TO DO ▸
From the records beneath, determine how many lines contain "components" and report only that figure.

::: DATASET CONTENT

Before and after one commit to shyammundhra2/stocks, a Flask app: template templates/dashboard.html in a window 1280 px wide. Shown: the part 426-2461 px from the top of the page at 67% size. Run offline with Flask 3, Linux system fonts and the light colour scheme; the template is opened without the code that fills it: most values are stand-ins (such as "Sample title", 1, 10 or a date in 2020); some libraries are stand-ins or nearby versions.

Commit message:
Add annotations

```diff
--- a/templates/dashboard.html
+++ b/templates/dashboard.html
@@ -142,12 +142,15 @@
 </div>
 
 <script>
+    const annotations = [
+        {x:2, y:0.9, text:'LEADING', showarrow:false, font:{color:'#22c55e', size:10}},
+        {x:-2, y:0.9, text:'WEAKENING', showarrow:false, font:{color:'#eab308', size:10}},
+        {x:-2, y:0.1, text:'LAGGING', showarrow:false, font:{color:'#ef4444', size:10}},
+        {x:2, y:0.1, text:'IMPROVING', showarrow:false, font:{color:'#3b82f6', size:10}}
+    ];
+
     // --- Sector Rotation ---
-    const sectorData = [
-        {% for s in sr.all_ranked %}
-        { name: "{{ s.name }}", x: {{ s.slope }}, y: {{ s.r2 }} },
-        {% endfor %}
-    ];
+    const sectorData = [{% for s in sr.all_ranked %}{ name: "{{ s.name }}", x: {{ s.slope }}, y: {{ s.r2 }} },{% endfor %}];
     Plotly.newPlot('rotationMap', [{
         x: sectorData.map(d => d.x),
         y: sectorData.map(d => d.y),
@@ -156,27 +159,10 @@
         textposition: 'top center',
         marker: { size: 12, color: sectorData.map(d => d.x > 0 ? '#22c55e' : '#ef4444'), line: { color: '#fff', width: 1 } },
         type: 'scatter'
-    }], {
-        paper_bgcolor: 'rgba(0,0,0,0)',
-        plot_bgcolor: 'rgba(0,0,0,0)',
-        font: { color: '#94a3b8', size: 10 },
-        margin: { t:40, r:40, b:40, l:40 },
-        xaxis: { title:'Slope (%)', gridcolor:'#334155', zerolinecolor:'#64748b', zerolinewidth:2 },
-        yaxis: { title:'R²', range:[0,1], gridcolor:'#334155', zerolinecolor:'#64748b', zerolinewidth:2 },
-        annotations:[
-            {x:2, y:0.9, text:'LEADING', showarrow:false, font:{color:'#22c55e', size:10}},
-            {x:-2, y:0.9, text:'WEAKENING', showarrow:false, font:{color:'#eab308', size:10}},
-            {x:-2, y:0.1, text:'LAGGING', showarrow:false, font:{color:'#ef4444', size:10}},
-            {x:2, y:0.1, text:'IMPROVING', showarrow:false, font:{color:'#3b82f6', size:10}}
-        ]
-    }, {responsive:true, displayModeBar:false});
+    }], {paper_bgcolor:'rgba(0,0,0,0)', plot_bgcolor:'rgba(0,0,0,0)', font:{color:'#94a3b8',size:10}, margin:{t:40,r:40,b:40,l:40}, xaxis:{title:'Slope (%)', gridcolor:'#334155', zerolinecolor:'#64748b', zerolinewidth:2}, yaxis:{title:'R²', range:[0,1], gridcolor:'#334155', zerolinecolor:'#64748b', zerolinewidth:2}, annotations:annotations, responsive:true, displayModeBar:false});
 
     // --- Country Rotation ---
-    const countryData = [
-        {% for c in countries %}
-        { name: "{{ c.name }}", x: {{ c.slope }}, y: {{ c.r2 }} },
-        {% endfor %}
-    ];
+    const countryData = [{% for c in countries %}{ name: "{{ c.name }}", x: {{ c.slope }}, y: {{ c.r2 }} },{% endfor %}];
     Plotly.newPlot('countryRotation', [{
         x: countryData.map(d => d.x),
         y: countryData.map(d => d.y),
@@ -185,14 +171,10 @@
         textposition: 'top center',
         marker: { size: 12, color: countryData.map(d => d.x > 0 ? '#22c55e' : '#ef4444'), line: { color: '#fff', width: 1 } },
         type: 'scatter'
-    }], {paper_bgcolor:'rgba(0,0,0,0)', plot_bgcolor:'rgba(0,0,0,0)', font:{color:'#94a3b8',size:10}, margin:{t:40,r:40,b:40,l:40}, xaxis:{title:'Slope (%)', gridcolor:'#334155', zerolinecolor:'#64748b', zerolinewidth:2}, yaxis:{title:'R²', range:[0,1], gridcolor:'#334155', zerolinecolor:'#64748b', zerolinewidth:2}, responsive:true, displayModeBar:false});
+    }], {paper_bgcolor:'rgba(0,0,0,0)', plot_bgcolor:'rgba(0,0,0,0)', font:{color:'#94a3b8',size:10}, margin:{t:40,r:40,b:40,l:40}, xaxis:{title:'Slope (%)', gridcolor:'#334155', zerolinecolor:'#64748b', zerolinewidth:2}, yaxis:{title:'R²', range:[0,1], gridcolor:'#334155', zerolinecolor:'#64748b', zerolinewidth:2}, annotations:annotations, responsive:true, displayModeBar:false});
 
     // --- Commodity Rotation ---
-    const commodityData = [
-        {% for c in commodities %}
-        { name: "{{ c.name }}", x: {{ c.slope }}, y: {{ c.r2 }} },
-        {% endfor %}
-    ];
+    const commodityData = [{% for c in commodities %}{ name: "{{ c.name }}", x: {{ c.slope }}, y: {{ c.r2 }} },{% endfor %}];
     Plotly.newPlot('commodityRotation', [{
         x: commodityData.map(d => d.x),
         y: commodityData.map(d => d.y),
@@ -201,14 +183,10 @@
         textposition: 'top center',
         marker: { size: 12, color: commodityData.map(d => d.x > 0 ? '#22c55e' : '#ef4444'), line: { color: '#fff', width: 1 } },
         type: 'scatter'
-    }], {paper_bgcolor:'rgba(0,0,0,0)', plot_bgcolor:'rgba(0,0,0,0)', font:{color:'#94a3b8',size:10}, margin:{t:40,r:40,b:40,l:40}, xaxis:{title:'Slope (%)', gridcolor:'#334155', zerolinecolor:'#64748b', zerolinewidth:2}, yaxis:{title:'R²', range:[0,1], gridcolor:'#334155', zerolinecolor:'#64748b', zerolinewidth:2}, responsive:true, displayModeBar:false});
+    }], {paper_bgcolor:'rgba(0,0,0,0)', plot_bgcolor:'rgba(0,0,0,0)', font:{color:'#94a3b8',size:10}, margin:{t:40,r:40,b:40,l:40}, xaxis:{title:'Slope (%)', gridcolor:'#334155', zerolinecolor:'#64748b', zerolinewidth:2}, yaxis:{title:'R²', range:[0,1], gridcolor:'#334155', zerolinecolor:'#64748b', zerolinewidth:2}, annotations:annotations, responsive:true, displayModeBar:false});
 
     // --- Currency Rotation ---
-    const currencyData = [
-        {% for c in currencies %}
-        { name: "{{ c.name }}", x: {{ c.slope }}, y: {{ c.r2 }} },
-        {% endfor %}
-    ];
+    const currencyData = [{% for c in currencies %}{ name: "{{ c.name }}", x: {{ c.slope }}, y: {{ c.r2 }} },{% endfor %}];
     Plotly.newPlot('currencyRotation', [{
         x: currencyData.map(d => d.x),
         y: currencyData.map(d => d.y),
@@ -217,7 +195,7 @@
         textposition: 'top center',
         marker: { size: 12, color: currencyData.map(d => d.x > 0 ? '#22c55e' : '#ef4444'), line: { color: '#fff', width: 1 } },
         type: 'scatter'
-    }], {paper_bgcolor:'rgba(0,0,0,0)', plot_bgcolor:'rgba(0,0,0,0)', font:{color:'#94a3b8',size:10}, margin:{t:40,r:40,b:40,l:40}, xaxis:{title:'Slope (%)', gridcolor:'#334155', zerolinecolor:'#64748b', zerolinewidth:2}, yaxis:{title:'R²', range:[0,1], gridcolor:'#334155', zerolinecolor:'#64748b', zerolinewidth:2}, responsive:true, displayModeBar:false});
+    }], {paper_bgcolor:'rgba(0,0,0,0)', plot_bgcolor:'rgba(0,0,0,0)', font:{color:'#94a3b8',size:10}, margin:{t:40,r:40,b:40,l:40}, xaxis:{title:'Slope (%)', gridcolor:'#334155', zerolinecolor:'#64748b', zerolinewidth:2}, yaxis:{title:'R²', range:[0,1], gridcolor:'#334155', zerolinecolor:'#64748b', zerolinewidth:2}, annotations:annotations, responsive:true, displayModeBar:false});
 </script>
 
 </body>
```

::::::
::: DATASET CONTENT

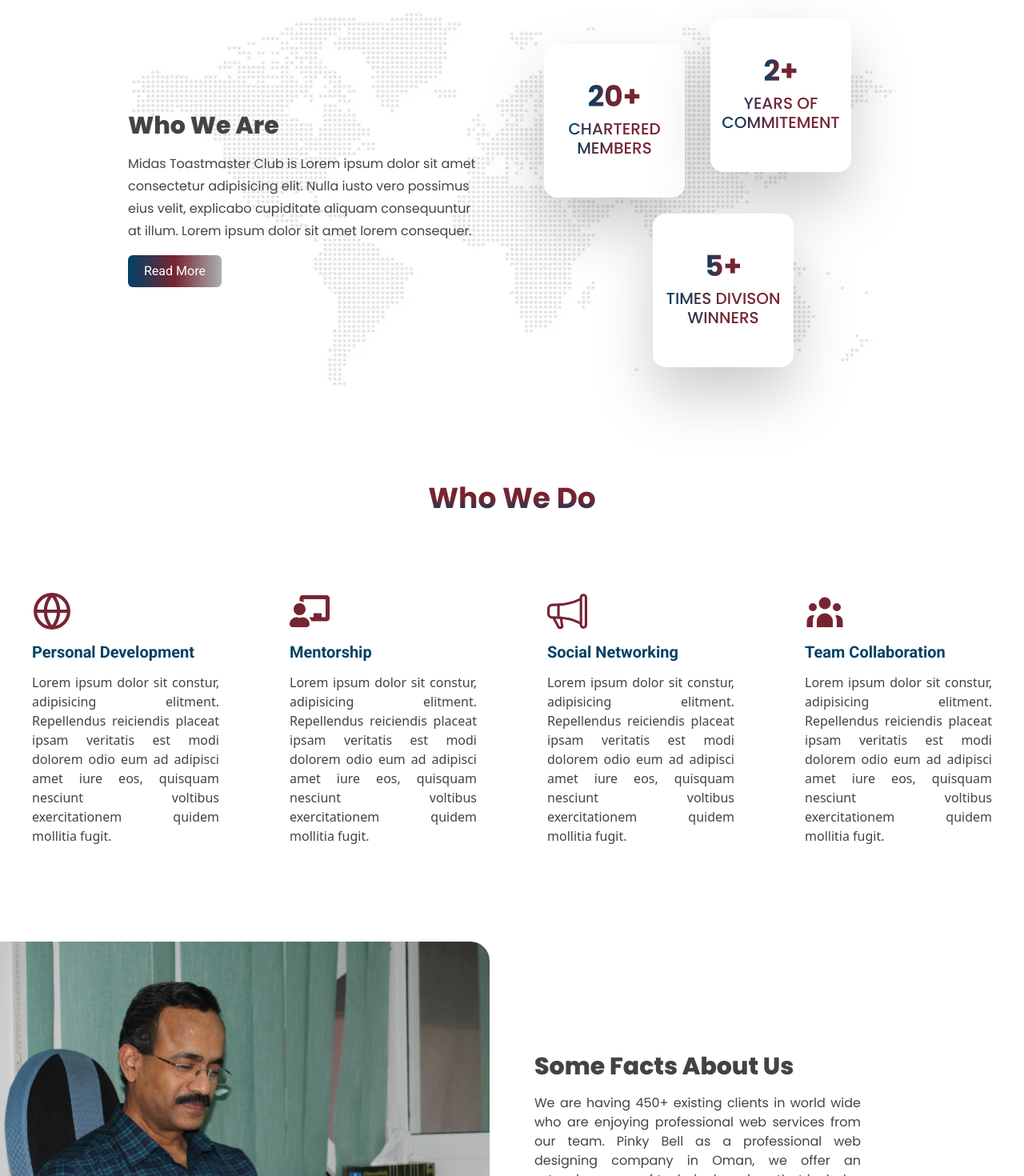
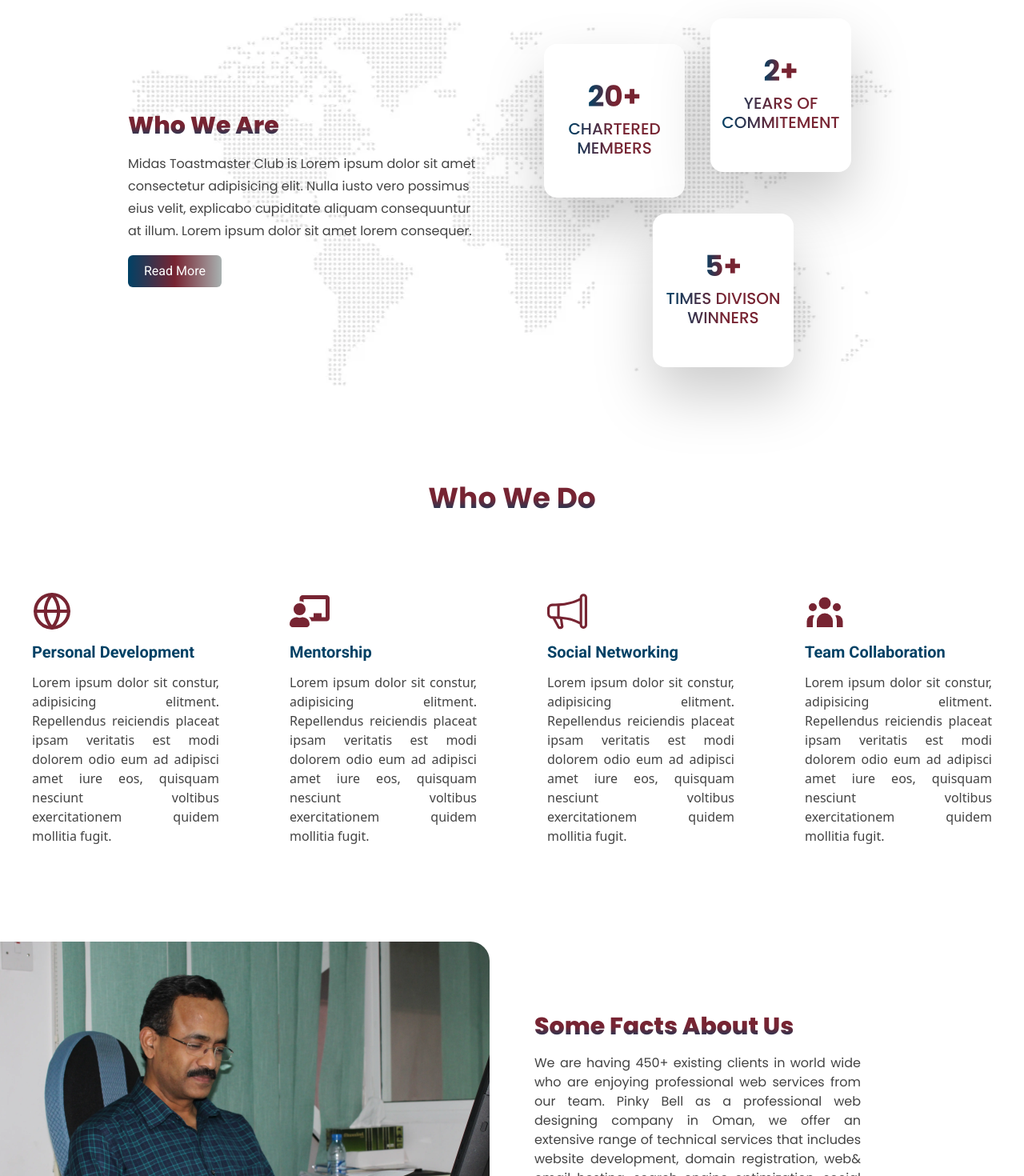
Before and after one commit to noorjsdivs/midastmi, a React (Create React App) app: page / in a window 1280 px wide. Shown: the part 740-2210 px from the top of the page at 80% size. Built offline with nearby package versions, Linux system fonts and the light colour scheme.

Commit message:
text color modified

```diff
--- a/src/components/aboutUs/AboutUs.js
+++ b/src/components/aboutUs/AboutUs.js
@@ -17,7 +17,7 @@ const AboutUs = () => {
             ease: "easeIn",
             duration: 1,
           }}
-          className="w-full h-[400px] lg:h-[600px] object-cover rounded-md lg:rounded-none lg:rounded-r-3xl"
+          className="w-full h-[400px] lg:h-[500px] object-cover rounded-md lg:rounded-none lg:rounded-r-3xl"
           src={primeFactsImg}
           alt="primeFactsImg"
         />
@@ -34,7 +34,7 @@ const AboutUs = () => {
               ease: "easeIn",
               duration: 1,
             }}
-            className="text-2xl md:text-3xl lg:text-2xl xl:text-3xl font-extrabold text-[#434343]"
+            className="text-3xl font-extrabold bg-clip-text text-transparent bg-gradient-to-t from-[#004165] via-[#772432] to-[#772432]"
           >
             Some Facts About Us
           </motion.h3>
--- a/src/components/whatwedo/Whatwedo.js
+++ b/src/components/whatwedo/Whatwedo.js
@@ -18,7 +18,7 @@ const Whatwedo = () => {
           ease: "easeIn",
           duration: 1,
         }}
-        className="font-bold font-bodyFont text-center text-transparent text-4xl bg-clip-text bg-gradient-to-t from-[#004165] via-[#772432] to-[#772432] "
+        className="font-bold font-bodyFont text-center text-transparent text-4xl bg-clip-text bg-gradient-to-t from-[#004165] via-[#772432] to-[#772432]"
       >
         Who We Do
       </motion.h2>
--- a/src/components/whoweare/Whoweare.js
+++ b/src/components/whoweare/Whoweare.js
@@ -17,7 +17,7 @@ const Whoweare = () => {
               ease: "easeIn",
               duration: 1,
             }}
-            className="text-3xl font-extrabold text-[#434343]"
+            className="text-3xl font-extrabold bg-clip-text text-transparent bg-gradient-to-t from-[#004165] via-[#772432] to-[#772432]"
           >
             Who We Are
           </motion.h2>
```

::::::

SOLUTION FOR THIS PROBLEM ▸
6